There may be better ways, but a quick and dirty way is 1) save the file to a new name. 2) Open the Resource Name column and at the first task in your schedule assign a resource named “Resource”. 3) Fill down the entire schedule to the las task with this resource. 4) Now go to the Resource Usage view and set it to Days in the time scale. You can scroll through the complete timeframe of the schedule and see if there are any days when the resource named Resource is not assigned – those days have no tasks assigned.
Roy, great suggestion that made me think. I love to figure out cool ways to solve unique issues. Here’s another way that might be a bit easier. Select every task in your project (multiple easy way of doing this) and select the Task Information option (Shift+F2 is the shortcut). Under the General tab, select the checkbox for Rollup. This will roll all Gantt bars to the project summary task (make sure you are showing the project summary task). This will show you all gaps between tasks. Hope this helps…
I work in schedules of 1500 lines or so and perform this analysis regularly.

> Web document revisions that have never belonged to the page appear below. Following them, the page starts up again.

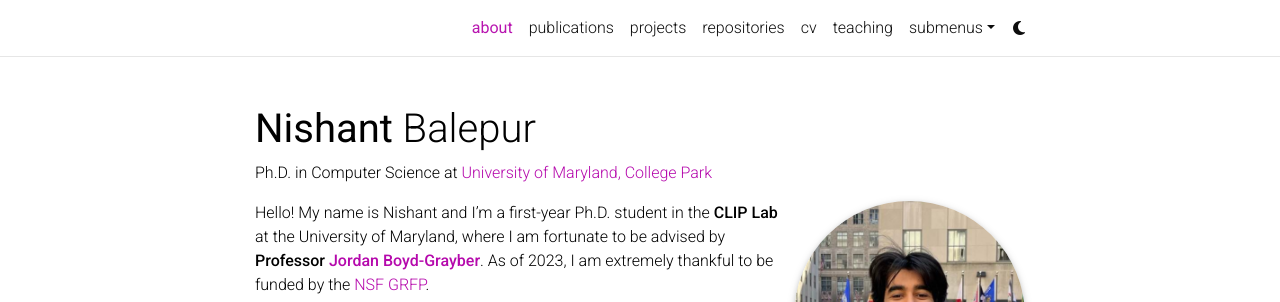
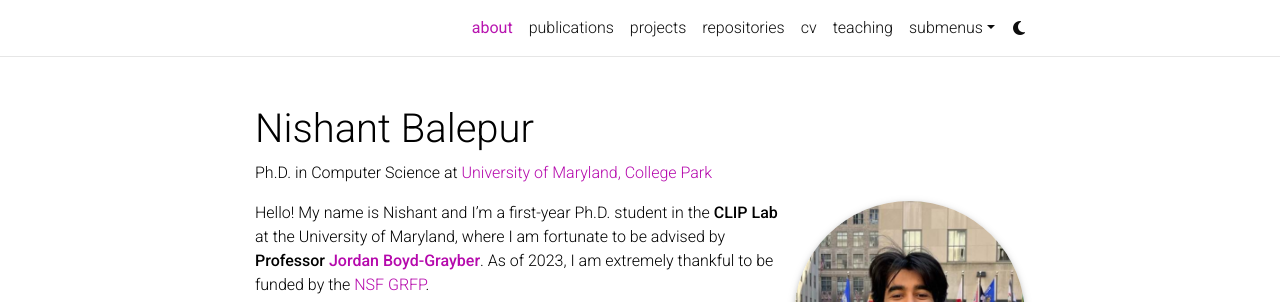
Before and after one commit to nbalepur/new-website, a Jekyll site: the page built from _pages/about.md, in a window 1280 px wide and 1317 px high. Shown: the top 302 px of the window. Built offline with Jekyll 4.4.1, drawn with Linux system fonts in a browser that asks for light colours; full-size pictures stand in for the smaller copies a plugin makes; comment, search, counter and statistics services are not loaded; a style sheet for code colours, icons or effects is not loaded.

```diff
--- a/_config.yml
+++ b/_config.yml
@@ -2,7 +2,7 @@
 # Site settings
 # -----------------------------------------------------------------------------
 
-title: <b>Nishant</b> Balepur # the website title (if blank, full name will be used instead)
+title: Nishant Balepur # the website title (if blank, full name will be used instead)
 first_name: Nishant
 middle_name:
 last_name: Balepur
```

I have found the easiest way to do this is to view the Gannt chart on the right and have the timescale set to an interval level of daily. Then, with Show All Tasks, you can easily do a visual. If you have sequenced your tasks correctly as a waterfall, you can readily identify days where no work has been determined. I once found a two week gap that was not identified by reviewing the schedule any other way. Good luck!

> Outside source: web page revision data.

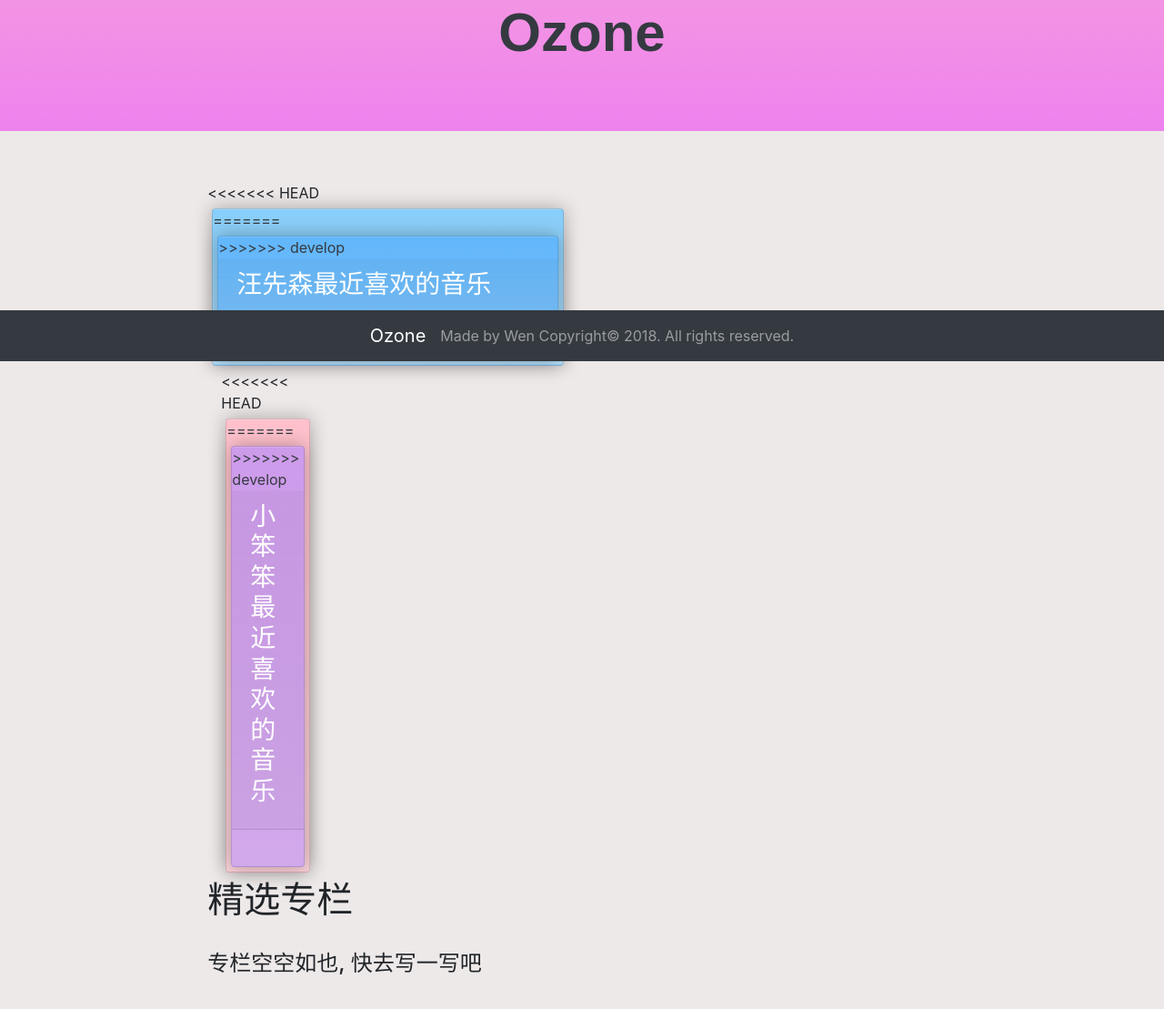
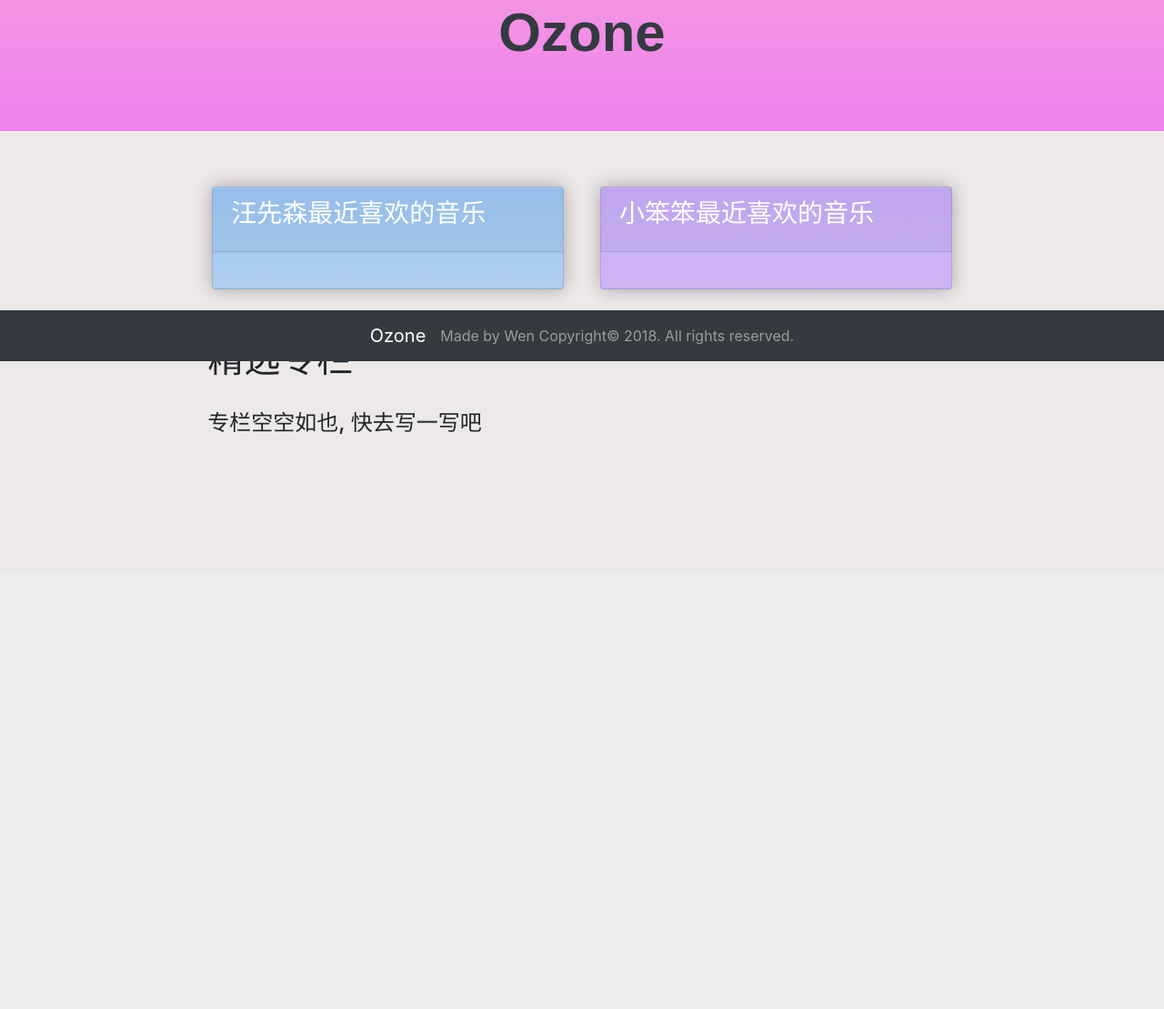
Before and after one commit to wenbo1188/ozone, a Flask app: template ozone/templates/index.html in a window 1280 px wide. Shown: the part 403-1512 px from the top of the page at 91% size. After the commit the page ends 880 px from the top, so only its background shows below. Run offline with Flask 2, Linux system fonts and the light colour scheme; the template is opened without the code that fills it, so the values that code supplies are empty; the visitor is signed in with stand-in values (Sample User, id 1); parts of the project's set-up code (start-up, migrations or seed data) failed here and were passed over; some libraries are stand-ins or nearby versions.

Commit message:
[theme color] change theme color
Signed-off-by: Wen Bo <15026630170@163.com>

```diff
--- a/ozone/templates/index.html
+++ b/ozone/templates/index.html
@@ -36,11 +36,7 @@
 	<div class="row">
 		<div class="col-sm-2"></div>
 		<div class="col-sm-4">
-<<<<<<< HEAD
-			<div class="card exhibition text-dark" style="background:linear-gradient(rgba(135, 206, 250, 1), rgba(135, 206, 250, 0.6))">
-=======
 			<div class="card exhibition text-dark" style="background:linear-gradient(rgba(30, 144, 255, 0.4), rgba(30, 144, 255, 0.3));">
->>>>>>> develop
 				<div class="card-header">
 					<h3 class="card-title text-white">汪先森最近喜欢的音乐</h3>
 				</div>
@@ -60,18 +56,14 @@
 			</div>
 		</div>
 		<div class="col-sm-4">
-<<<<<<< HEAD
-			<div class="card exhibition text-dark" style="background: linear-gradient(rgba(255, 192, 203, 1), rgba(255, 192, 203, 0.6));">
-=======
 			<div class="card exhibition text-dark" style="background: linear-gradient(rgba(171, 130, 255, 0.6), rgba(171, 130, 255, 0.5));">
->>>>>>> develop
 				<div class="card-header">
 					<h3 class="card-title text-white">小笨笨最近喜欢的音乐</h3>
 				</div>
 				<div class="card-body">
 					<ul class="list-group">
 						{% for song in playlist2 %}
-						<li class="list-group-item" style="background-color: rgba(255, 255, 255, 0);border-color: rgba(0, 0, 0, 0.1);">
+						<li class="list-group-item">
 							<h4 class="card-text"><span class="badge badge-dark">NO.{{ loop.index }}</span> {{ song[0] }}</h4>
 							<audio controls>
 								<source src="{{ url_for('static', filename='songs/') }}{{ song[1] }}.mp3" />
```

Gaps in the schedule are gaps in the Critical Path of the schedule. We have a tool, called Complete Critical Paths, that displays the most Critical Path in your schedule and its gaps and it also explains why those gaps are there allowing you to remove some gaps and optimize your schedule immediately. If you would like to find more about it, please visit http://www.projectprocorp.com